Following a multi-month investigation into ICAP for fixing yen-Libor interest rates, the European Commission (EC) has announced today that it is fining the interdealer and post trade services firm £11.3 million. The issuance of a fine adds to previous settlements ICAP Europe finalized with the FCA and CFTC in September 2013.
Following the EC’s decision, ICAP has announced that it will challenge the fine, stating publicly that “ICAP does not accept the EC’s decision, which it believes is wrong both in fact and in law.” According to the firm, they believe that the yen-Libor matter is a regulatory one which has already been settled outside of the EC’s jurisdiction as it isn’t a “competition issue.”
Liquidity Constraints in 2021 – What is the Best Path Forward?Go to article >>
ICAP’s response follows earlier announcements that the firm made in June 2014, claiming that they didn’t break any EU laws.

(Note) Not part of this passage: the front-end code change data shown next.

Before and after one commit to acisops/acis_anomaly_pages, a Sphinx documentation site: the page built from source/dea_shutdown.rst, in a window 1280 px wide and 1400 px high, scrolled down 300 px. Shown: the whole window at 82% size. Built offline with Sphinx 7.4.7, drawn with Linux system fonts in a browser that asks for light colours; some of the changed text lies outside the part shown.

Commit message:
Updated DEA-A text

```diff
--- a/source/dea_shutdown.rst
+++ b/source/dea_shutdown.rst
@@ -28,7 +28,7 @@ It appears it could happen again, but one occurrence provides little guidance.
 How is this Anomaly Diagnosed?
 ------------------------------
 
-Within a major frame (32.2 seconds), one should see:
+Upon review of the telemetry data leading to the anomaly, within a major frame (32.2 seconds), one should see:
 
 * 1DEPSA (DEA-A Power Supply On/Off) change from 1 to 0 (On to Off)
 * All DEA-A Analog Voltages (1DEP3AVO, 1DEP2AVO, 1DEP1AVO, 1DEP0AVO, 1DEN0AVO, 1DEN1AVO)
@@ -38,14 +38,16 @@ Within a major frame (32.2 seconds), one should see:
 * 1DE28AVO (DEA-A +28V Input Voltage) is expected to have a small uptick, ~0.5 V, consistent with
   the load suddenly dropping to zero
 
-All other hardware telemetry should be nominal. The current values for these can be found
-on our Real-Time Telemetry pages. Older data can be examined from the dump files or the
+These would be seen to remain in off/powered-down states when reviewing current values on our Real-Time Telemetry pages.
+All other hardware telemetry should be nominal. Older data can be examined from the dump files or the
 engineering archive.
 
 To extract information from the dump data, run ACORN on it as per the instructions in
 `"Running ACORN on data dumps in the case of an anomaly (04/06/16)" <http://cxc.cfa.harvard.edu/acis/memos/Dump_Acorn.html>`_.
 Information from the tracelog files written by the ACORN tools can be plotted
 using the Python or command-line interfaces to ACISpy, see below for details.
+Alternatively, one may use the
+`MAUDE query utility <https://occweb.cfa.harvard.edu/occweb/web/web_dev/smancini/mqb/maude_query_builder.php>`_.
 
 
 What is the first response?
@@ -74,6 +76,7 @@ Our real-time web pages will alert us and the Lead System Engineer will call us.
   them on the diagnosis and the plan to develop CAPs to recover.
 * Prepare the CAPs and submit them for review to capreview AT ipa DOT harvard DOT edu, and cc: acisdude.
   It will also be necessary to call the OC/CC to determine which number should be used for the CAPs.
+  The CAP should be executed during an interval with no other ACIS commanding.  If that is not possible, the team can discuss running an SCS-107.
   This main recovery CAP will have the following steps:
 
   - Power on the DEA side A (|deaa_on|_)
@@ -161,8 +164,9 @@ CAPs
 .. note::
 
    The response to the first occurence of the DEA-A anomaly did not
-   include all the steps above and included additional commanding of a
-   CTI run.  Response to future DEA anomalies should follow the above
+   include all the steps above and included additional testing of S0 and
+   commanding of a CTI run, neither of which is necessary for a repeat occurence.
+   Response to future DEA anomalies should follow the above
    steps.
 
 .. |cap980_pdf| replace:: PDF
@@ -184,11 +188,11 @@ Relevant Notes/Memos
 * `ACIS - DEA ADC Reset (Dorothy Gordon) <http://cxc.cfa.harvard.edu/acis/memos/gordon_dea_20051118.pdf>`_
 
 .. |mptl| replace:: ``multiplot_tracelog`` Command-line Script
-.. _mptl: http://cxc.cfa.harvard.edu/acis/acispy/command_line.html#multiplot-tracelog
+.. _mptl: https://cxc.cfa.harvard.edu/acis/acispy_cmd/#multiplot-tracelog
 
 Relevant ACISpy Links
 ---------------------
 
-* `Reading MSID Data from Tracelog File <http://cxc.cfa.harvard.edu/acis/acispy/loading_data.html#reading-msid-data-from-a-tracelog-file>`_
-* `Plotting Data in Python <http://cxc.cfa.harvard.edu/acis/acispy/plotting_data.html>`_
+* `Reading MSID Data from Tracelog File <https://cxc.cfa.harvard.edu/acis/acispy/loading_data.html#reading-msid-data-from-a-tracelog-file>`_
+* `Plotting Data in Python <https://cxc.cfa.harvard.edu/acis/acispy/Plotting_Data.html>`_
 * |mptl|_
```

At the time, ICAP made it public that they had received a Statement of Objections from the EC, adding that they didn’t believe that they broke any laws and that they “will defend [themselves] against these allegations vigorously.”

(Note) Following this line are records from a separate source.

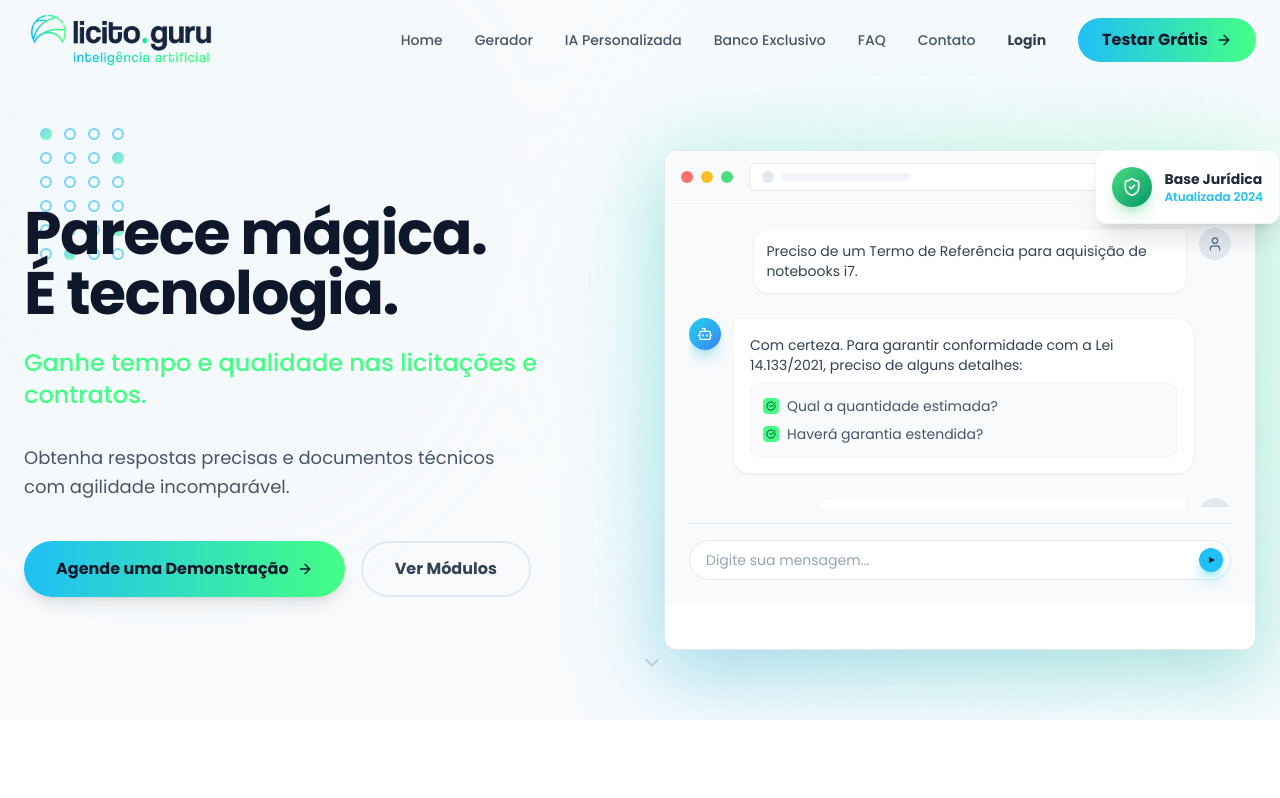
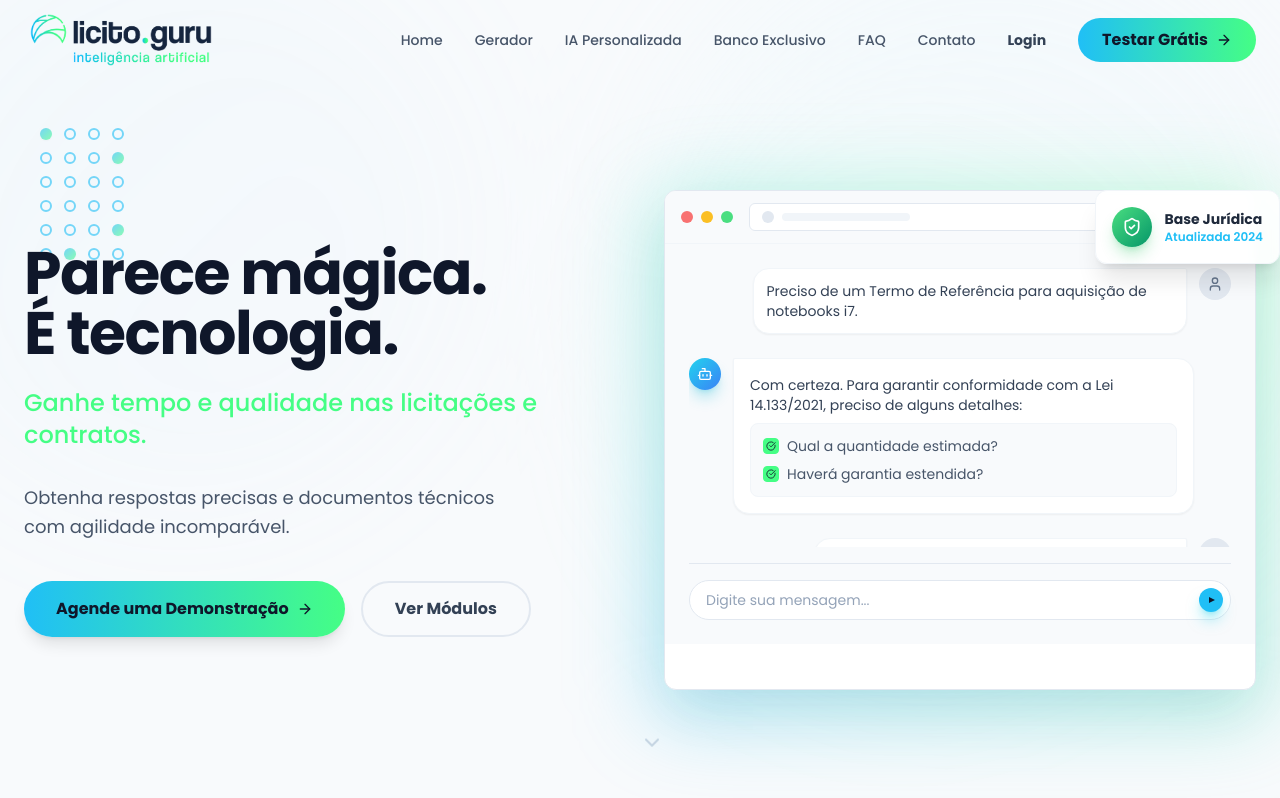
Before and after one commit to pedroeicke/licitoteste, a Next.js app: page / in a window 1280 px wide. Shown: the top 798 px of the page. Built offline with nearby package versions, Linux system fonts and the light colour scheme.

Commit message:
Simplify contact section text

```diff
--- a/app/page.tsx
+++ b/app/page.tsx
@@ -37,7 +37,7 @@ export default function Home() {
       {/* =========================================
           HERO SECTION
       ========================================= */}
-      <section id="home" className="relative min-h-[90vh] flex items-center pt-20 px-6 bg-slate-50 overflow-hidden">
+      <section id="home" className="relative min-h-screen flex items-center pt-20 px-6 bg-slate-50 overflow-hidden">
         {/* Background Elements */}
         <div className="absolute top-0 right-0 w-full h-full opacity-30 pointer-events-none">
           <div className="absolute top-[-10%] left-[-10%] w-[600px] h-[600px] bg-gradient-to-br from-primary-cyan/10 to-blue-100/20 rounded-full blur-[80px]"></div>
@@ -372,8 +372,7 @@ export default function Home() {
                     <Phone className="text-primary-cyan" />
                   </div>
                   <div>
-                    <h4 className="font-bold text-slate-900 text-lg">WhatsApp / Telefone</h4>
-                    <p className="text-slate-500 mb-2">Comercial e Suporte</p>
+                    <h4 className="font-bold text-slate-900 text-lg">Contato</h4>
                     <a href="https://wa.me/554198002461" className="text-lg font-bold text-primary-cyan hover:underline">
                       (41) 98002-461
                     </a>
```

The investigations stem from allegations that ICAP had acted as a facilitator to banks for their role in fixing yen-Libor rates, and thus would fall under breaches of EU competition law.